Toyota said Tuesday that its net profit quadrupled for the nine months to December as the Japanese auto giant revised upward its full-year profit and sales forecast.
The company said it earned 648.2 billion yen ($7.0 billion) for the period, up from 162.5 billion yen a year earlier, underscoring its recovery from 2011 when automakers were pounded by Japan's quake-tsunami disaster.
Operating income soared to 818.5 billion yen from 117.1 billion yen a year earlier, which "reflects our increased vehicle sales and the progress we are making with our profit improvement activities", said Toyota Senior Managing Officer Takahiko Ijichi.
Sales in the period jumped 26 percent to 16.2 trillion yen, it said.

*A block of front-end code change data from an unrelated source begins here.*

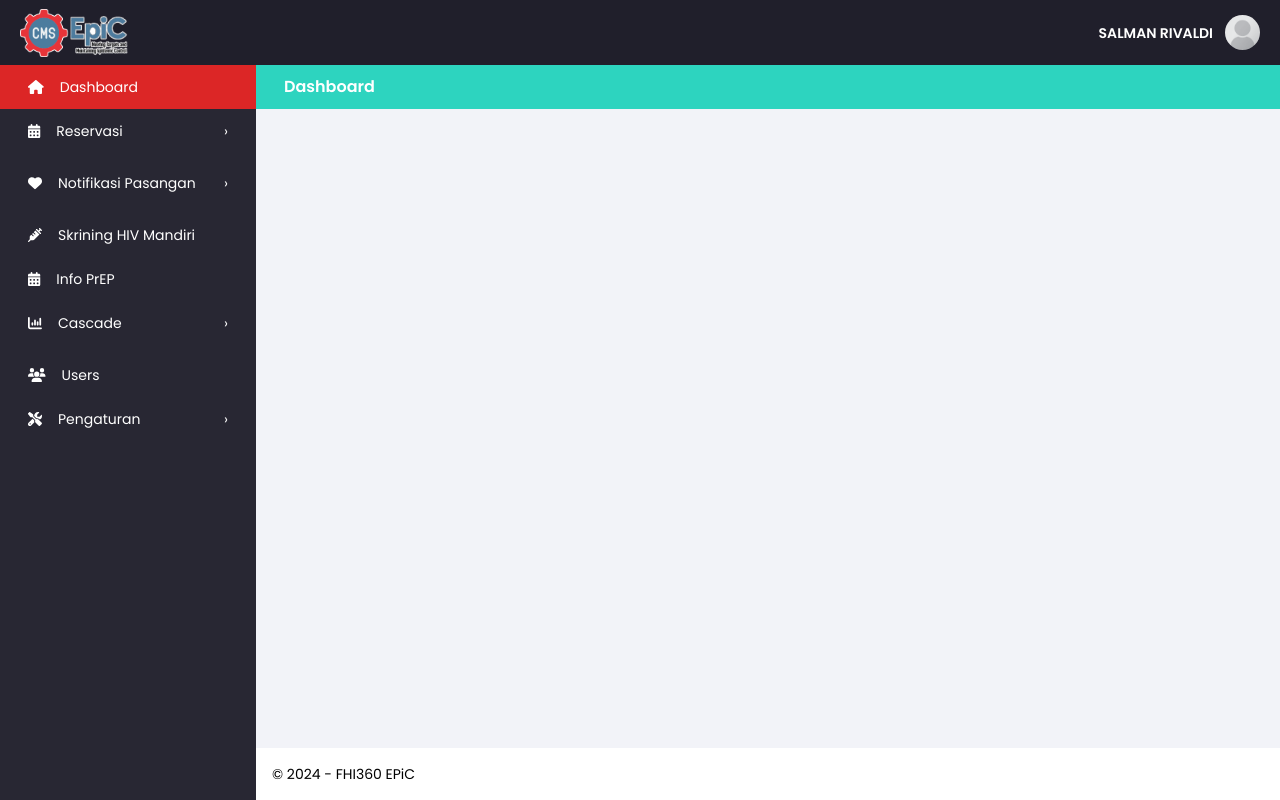
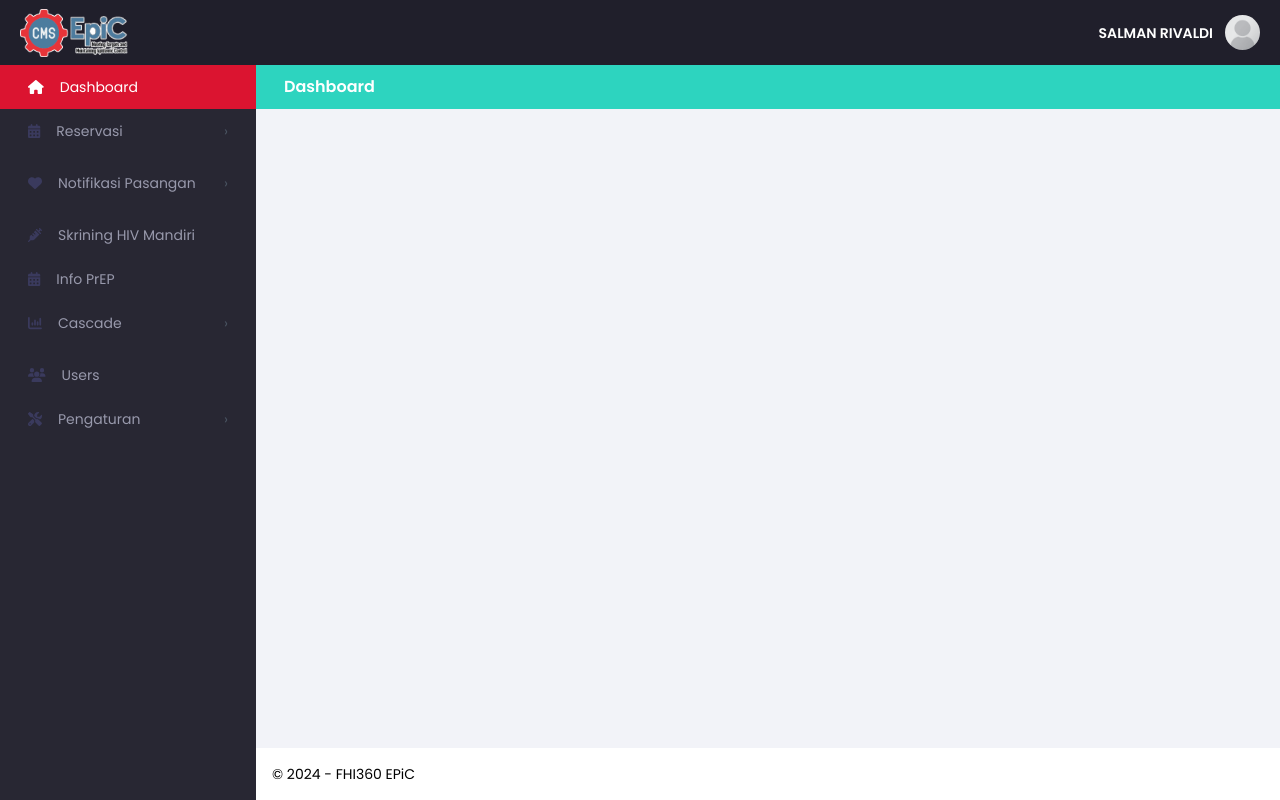
Before and after one commit to salmanrivaldi/cmd-ui, a Next.js app: page / in a window 1280 px wide. Shown: the top 800 px of the page. Built offline with nearby package versions, Linux system fonts and the light colour scheme.

Commit message:
style(sidebar): adjust icon colors, active item color, hover background color, and add custom Tailwind classes

```diff
--- a/src/components/03-Organisms/Apps/Sidebar.tsx
+++ b/src/components/03-Organisms/Apps/Sidebar.tsx
@@ -3,7 +3,16 @@
 import Link from "next/link";
 import { useState, useEffect, Fragment } from "react";
 import { FontAwesomeIcon } from "@fortawesome/react-fontawesome";
-import { faHouse, faCalendarAlt, faHeart, faSyringe, faChartColumn, faUsers, faScrewdriverWrench, faTimes } from "@fortawesome/free-solid-svg-icons";
+import {
+	faHouse,
+	faCalendarAlt,
+	faHeart,
+	faSyringe,
+	faChartColumn,
+	faUsers,
+	faScrewdriverWrench,
+	faTimes,
+} from "@fortawesome/free-solid-svg-icons";
 import Image from "next/image";
 import { usePathname } from "next/navigation";
 import { useDispatch, useSelector } from "react-redux";
@@ -26,12 +35,16 @@ export default function Sidebar() {
 	const dispatch = useDispatch();
 	const pathname = usePathname();
 	const [openMenu, setOpenMenu] = useState<number | null>(null);
-  const isSidebarOpen = useSelector((state: RootState) => state.app.isSidebarOpen);
+	const isSidebarOpen = useSelector(
+		(state: RootState) => state.app.isSidebarOpen
+	);
 
 	useEffect(() => {
 		const menuIndex = menus.findIndex((menu) => {
 			if (menu.submenus) {
-        return menu.submenus.some((submenu) => submenu.url === pathname);
+				return menu.submenus.some(
+					(submenu) => submenu.url === pathname
+				);
 			}
 			return menu.url === pathname;
 		});
@@ -116,15 +129,12 @@ export default function Sidebar() {
 			)}
 
 			<aside
-        className={`bg-[#282733] text-white w-64 h-screen fixed top-0 left-0 transform transition-transform duration-300 ease-in-out z-10 ${
+				className={`bg-[#282733] text-[#9899ac] w-64 h-screen fixed top-0 left-0 transform transition-transform duration-300 ease-in-out z-10 ${
 					isSidebarOpen ? "translate-x-0" : "-translate-x-full"
 				} md:translate-x-0`}
 			>
 				<div className="flex items-center justify-between h-[65px] px-5 bg-[#201F2B]">
-          <Link
-            href="/"
-            className="flex items-center"
-          >
+					<Link href="/" className="flex items-center">
 						<Image
 							src="/images/logo.png"
 							alt="Logo"
@@ -146,15 +156,21 @@ export default function Sidebar() {
 
 				<ul>
 					{menus.map((menu, index) => {
-            const isActive = pathname === menu.url || (menu.submenus && menu.submenus.some((submenu) => submenu.url === pathname));
+						const isActive =
+							pathname === menu.url ||
+							(menu.submenus &&
+								menu.submenus.some(
+									(submenu) => submenu.url === pathname
+								));
 
 						return (
-              <li
-                key={index}
-                className="text-sm"
-              >
+							<li key={index} className="text-sm">
 								<div
-                  className={`flex justify-between items-center cursor-pointer py-3 px-7 group ${isActive ? "bg-red-600" : "hover:bg-gray-700"}`}
+									className={`flex justify-between items-center cursor-pointer py-3 px-7 group hover:text-white ${
+										isActive
+											? "bg-red-active text-white"
+											: "hover:bg-dark-hover"
+									}`}
 									onClick={() => toggleSubmenu(index)}
 								>
 									{menu.url ? (
@@ -162,33 +178,84 @@ export default function Sidebar() {
 											href={menu.url}
 											className="flex items-center w-full"
 										>
-                      <span className="group-hover:text-blue-500">{menu.icon}</span>
-                      <span className="ml-4">{menu.label}</span>
+											<span
+												className={`${
+													isActive
+														? "text-white"
+														: "text-dark-icon group-hover:text-blue-500"
+												}`}
+											>
+												{menu.icon}
+											</span>
+											<span className="ml-4">
+												{menu.label}
+											</span>
 										</Link>
 									) : (
 										<div className="flex items-center w-full">
-                      <span className="group-hover:text-blue-500">{menu.icon}</span>
-                      <span className="ml-4">{menu.label}</span>
+											<span
+												className={`${
+													isActive
+														? "text-white"
+														: "text-dark-icon group-hover:text-blue-500"
+												}`}
+											>
+												{menu.icon}
+											</span>
+											<span className="ml-4">
+												{menu.label}
+											</span>
 										</div>
 									)}
-                  {menu.submenus && <span className={`transform transition-transform duration-300 ${openMenu === index ? "rotate-90" : ""} group-hover:text-blue-500`}>&rsaquo;</span>}
+									{menu.submenus && (
+										<span
+											className={` ${
+												openMenu === index
+													? "rotate-90"
+													: ""
+											}  ${
+												isActive
+													? ""
+													: "group-hover:text-white text-gray-600 transform transition-all duration-300"
+											}`}
+										>
+											&rsaquo;
+										</span>
+									)}
 								</div>
 
 								{menu.submenus && (
-                  <ul className={`mt-2 overflow-hidden transition-[max-height] duration-300 ease-in-out ${openMenu === index ? "max-h-96" : "max-h-0"}`}>
-                    {menu.submenus.map((submenu, subIndex) => (
+									<ul
+										className={`mt-2 overflow-hidden transition-[max-height] duration-300 ease-in-out ${
+											openMenu === index
+												? "max-h-96"
+												: "max-h-0"
+										}`}
+									>
+										{menu.submenus.map(
+											(submenu, subIndex) => (
 												<li key={subIndex}>
-                        <div className={`py-3 pl-10 text-sm group hover:bg-gray-700 ${pathname === submenu.url ? "text-white bg-gray-700" : "text-gray-400"}`}>
+													<div
+														className={`py-3 pl-10 text-sm group hover:bg-dark-hover hover:text-white ${
+															pathname ===
+															submenu.url
+																? "text-white"
+																: "text-gray-400"
+														}`}
+													>
 														<Link
 															href={submenu.url}
 															className="flex items-center hover:text-white"
 														>
-                            <span className="mr-4 group-hover:text-blue-500">&bull;</span>
+															<span className="mr-4 group-hover:text-blue-500">
+																&bull;
+															</span>
 															{submenu.label}
 														</Link>
 													</div>
 												</li>
-                    ))}
+											)
+										)}
 									</ul>
 								)}
 							</li>
--- a/tailwind.config.ts
+++ b/tailwind.config.ts
@@ -4,6 +4,11 @@ const config: Config = {
   content: ["./src/pages/**/*.{js,ts,jsx,tsx,mdx}", "./src/components/**/*.{js,ts,jsx,tsx,mdx}", "./src/app/**/*.{js,ts,jsx,tsx,mdx}"],
   theme: {
     extend: {
+      colors: {
+        'red-active': '#DB1430',
+        'dark-hover': '#2f2e3c',
+        'dark-icon': '#3a3a5d',
+      },
       animation: {
         "spin-slow": "spin 3s linear infinite",
         "spin-reverse": "spin 1s reverse infinite",
```
Lines whose indentation alone changed are shown as unchanged.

Toyota, Japan's biggest automaker, also upped its net profit forecast for the fiscal year through March to 860 billion yen from an earlier estimate of 780 billion yen.
Global vehicle sales in the year were on track to hit 8.85 million units, up from an earlier forecast of 8.75 million units, the automaker said, citing stronger overseas demand centred in the North American market.

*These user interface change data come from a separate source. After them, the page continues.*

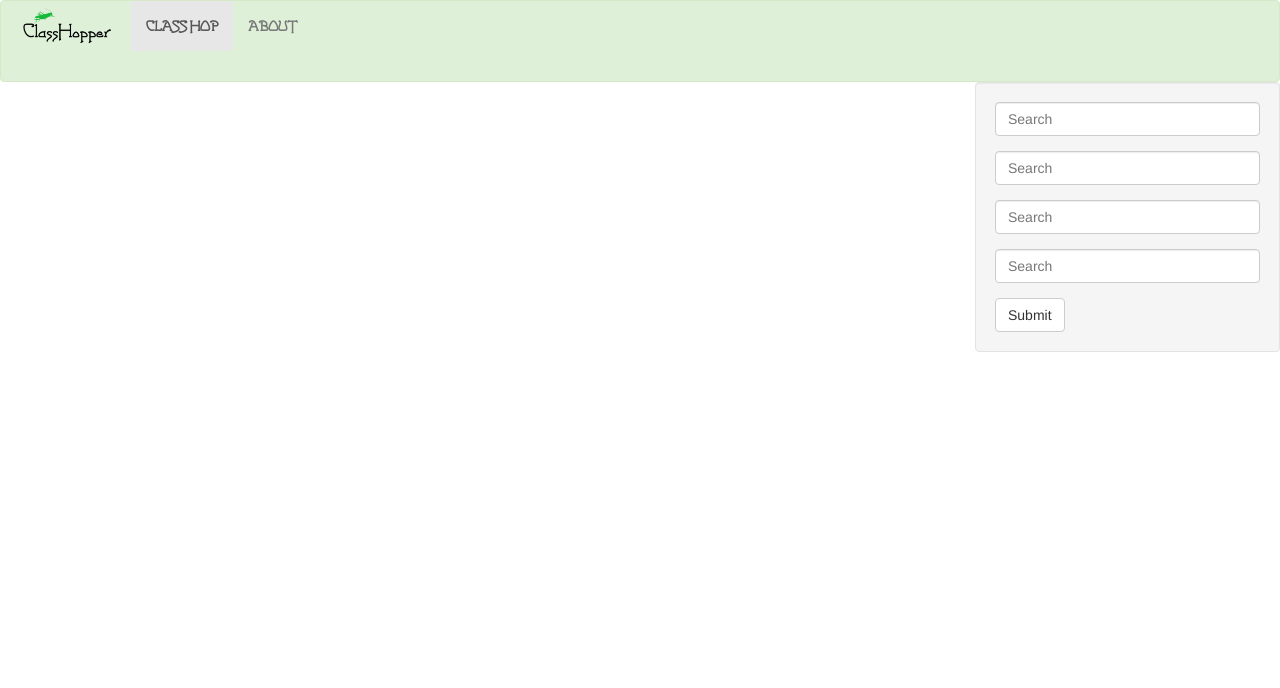
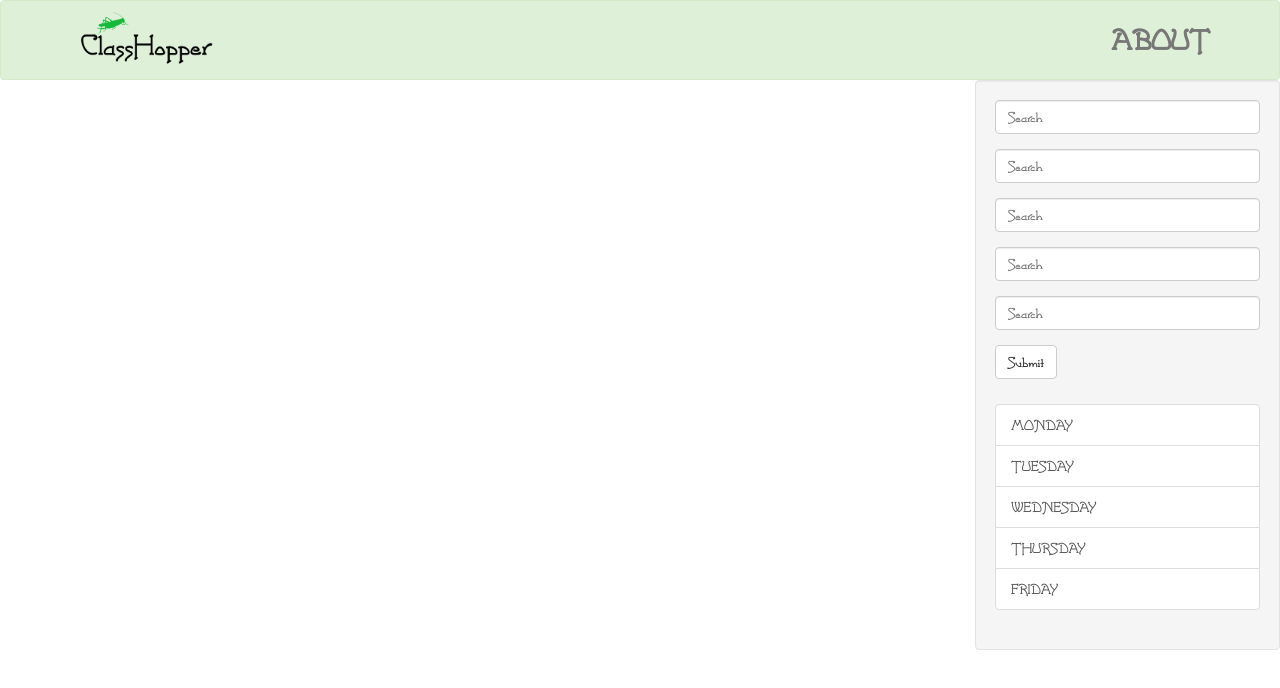
Before and after one commit to Utsav2/CS411-Project, a website: page templates/HTMLPage.html in a window 1280 px wide. Drawn offline with Linux system fonts and the light colour scheme; files that its build step writes are made by us from their sources; files whose address does not match are found by name.

Commit message:
push these for me

```diff
--- a/templates/HTMLPage.html
+++ b/templates/HTMLPage.html
@@ -7,22 +7,24 @@
         <title></title>
         <link href="bootstrap.css" rel="stylesheet">
     </head>
-    <body>
-        <nav class="navbar navbar-default" role="navigation" style="margin-bottom: 0px">
-            <div class="container-fluid">
+    <body style="font-family: Grasshopper">
+        <nav class="navbar navbar-default" role="navigation" style="margin-bottom: 0px; height: 80px">
+            <div class="container" style="height: 80px">
             <!-- Brand and toggle get grouped for better mobile display -->
                 <div class="navbar-header" style="height: 80px">
-                    <a class="navbar-brand" href="#"><img src="Image003.png" style="max-height: 100%; width:  100px" alt="logo"></a>
+                    <a class="navbar-brand" style="height: 80px" href="#"><img src="Image003.png" style="max-height: 100%; width:  150px" alt="logo"></a>
                 </div>
-                <ul class="nav navbar-nav" style="font-family: GrassHopper" >
-                    <li class="active"><a href="#"><b>CLASS HOP</b></a></li>
-                    <li><a href="#"><b>ABOUT</b></a></li>
-                  </ul>
+                <ul class="nav navbar-nav navbar-right" style="font-family: GrassHopper; height: 79px">
+                    <li><a href="#" style="text-align: center;height: 79px;min-height: 10em;display: table-cell;vertical-align: middle; font-size: 28px"><b>ABOUT</b></a></li>
+                </ul>
             </div>
         </nav>
         <div class="col-lg-3 pull-right" style="padding-right: 0px">
-            <div class="well">
+            <div class="well" style="margin-bottom: 0px">
                 <form class="center-block" role="search">
+                    <div class="form-group">
+                        <input type="text" class="form-control" placeholder="Search">
+                    </div>
                     <div class="form-group">
                         <input type="text" class="form-control" placeholder="Search">
                     </div>
@@ -37,9 +39,16 @@
                     </div>
                     <button type="submit" class="btn btn-default">Submit</button>
                 </form>
+                <div class="list-group" style="margin-top: 25px" role="tablist">
+                  <a href ="#HTMLPage.html" class="list-group-item">MONDAY</a>
+                  <a href ="#HTMLPage.html" class="list-group-item">TUESDAY</a>
+                  <a href ="#HTMLPage.html" class="list-group-item">WEDNESDAY</a>
+                  <a href ="#HTMLPage.html" class="list-group-item">THURSDAY</a>
+                  <a href ="#HTMLPage.html" class="list-group-item">FRIDAY</a>
+                </div>
             </div>
         </div>
         <script src="jquery-1.11.0.js"></script>
-        <script src="bootstrap.min.js"></script>
+        <script src="bootstrap.js"></script>
     </body>
 </html>
```
Also changed, not shown: static/bootstrap.css, 1 other file.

Toyota also cited a weakening yen for its upgraded forecast.
Toyota's results come after Japan's three biggest automakers -- Toyota, Nissan and Honda -- last month posted record sales for 2012.
The figures confirmed that Toyota recaptured the world's biggest automaker crown from General Motors, a title it lost in 2011.